He was the person who, in 2028, sat with Folks at Fox’s Pizza in Amite and persuaded him to pursue the fire chief position in Hammond.
“Once I was appointed, I enjoyed talking with Chief any chance I got,” Folks said. “When you get the chance to pick the brain of someone who has been in the fire service as long as he has, you jump at it.”
Retired Natalbany firefighter Gary Sandifer said, “Nobody was more committed to this community to serving people in this parish. He did it all his life. I respected the daylights out of him. To me, his legacy is the number of people young and old that he influenced in his parish.”
Parish Councilman Carlo Bruno said Cutrer has left a great legacy. A new era will take over, Bruno said, but Cutrer’s stamp is on the District 1 department and the people who worked with him.
Parish Councilman Louis “Nick” Joseph described him as “a leader, spiritual leader, counselor and dad” to his firefighters and they looked up to him.
“Those guys loved and respected him so much,” he said.
Joseph said he saw Cutrer in the audience at every parish council meeting. He stayed aware of all the issues and pushed for things that would help not only his fire department but the entire parish.
Joseph and his wife also saw Cutrer and his wife every Saturday when their grandchildren played on the same basketball team in Loranger.
Amite Mayor Walter Daniels said, “I was raised up right about the corner from him around 100 yards from him. As a kid, I used to see him all the time, [and] we just got closer in later years.”
Carla Tate, Tangi Tourism’s executive director, grew up knowing “Mr. Bruce.” From Hurricane Katrina to festivals, no matter what was happening, whether a disaster or happy event, “Mr. Bruce” was part of it.
“Everywhere you went, you were going to see him,” she said. “He loved a chance to get a picture or have an interview. He loved his fire department, and he loved this community. He loved his family, his kids and his wife.”
“I don’t think anyone will be able to attend our oyster chili cookoff without having great memories of him and all of his shenanigans,” she said. “He always had a smile. He always was the life of the party.”
“This is a great loss for our community, but our lives are better for having had him in it. He made the community a better place,” Tate said.

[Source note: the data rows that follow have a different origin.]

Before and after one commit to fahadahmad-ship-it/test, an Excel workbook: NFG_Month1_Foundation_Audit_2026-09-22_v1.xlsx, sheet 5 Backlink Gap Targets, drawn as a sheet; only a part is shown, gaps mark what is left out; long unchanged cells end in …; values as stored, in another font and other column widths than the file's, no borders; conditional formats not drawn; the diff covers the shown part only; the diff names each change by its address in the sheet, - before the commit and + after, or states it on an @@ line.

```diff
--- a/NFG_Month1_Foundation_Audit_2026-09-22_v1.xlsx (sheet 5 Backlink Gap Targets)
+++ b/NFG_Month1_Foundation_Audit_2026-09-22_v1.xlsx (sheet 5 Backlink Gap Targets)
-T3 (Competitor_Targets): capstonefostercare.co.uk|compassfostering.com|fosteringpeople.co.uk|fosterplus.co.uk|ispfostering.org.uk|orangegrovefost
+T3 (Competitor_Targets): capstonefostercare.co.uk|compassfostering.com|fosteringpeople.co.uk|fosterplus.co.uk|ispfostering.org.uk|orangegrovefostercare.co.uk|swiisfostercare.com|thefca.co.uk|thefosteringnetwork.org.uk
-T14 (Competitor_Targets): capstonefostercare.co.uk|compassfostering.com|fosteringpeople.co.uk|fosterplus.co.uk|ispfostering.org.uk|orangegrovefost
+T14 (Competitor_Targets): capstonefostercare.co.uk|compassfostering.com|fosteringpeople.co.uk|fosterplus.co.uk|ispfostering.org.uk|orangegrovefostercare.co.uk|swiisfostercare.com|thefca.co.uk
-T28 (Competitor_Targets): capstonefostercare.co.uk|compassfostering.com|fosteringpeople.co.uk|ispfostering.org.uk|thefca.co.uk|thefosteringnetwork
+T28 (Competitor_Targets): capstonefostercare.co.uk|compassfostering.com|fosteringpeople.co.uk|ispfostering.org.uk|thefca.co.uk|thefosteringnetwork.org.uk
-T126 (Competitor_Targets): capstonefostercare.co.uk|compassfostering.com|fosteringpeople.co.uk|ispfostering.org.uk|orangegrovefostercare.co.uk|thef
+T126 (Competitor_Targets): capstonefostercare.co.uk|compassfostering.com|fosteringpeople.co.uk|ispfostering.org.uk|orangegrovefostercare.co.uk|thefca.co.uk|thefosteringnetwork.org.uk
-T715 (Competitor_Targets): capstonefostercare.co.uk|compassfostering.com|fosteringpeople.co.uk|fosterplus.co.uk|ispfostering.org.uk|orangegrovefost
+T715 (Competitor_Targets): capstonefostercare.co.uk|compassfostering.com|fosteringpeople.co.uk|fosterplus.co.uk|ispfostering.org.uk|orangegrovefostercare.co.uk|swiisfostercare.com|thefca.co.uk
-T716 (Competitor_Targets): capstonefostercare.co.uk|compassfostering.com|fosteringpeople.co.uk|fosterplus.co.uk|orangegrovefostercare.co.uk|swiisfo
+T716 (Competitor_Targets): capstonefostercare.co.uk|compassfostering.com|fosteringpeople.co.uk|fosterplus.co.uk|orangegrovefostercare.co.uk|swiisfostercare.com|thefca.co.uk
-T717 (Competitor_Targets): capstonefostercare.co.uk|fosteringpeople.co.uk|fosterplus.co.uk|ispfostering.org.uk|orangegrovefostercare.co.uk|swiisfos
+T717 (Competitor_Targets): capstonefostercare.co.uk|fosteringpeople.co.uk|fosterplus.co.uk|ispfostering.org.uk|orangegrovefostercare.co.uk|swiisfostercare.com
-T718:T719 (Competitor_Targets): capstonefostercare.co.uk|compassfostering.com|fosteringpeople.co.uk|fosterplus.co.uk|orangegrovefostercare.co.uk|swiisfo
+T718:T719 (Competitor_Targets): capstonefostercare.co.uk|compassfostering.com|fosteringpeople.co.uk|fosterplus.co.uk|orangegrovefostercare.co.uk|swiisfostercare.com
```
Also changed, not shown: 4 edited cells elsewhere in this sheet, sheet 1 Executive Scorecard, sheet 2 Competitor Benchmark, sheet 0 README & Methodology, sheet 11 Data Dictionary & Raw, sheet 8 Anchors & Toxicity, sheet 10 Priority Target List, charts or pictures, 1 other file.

On his 73rd birthday a couple of Sundays ago, fire trucks from departments throughout the parish came to a North Oaks Hospital parking lot with a crowd of firefighters, firefighter families and friends. Up in his hospital room, the beloved chief was able to see them and the sight lifted his spirits, his family said.
“I will miss his wisdom and leadership,” Chief Folks said. “I appreciate everything he has done for me personally and the fire service as a whole. It’s now time for us to step up and try to fill those shoes and continue to serve the citizens of Tangipahoa Parish. Rest easy, Chief, we will take it from here!”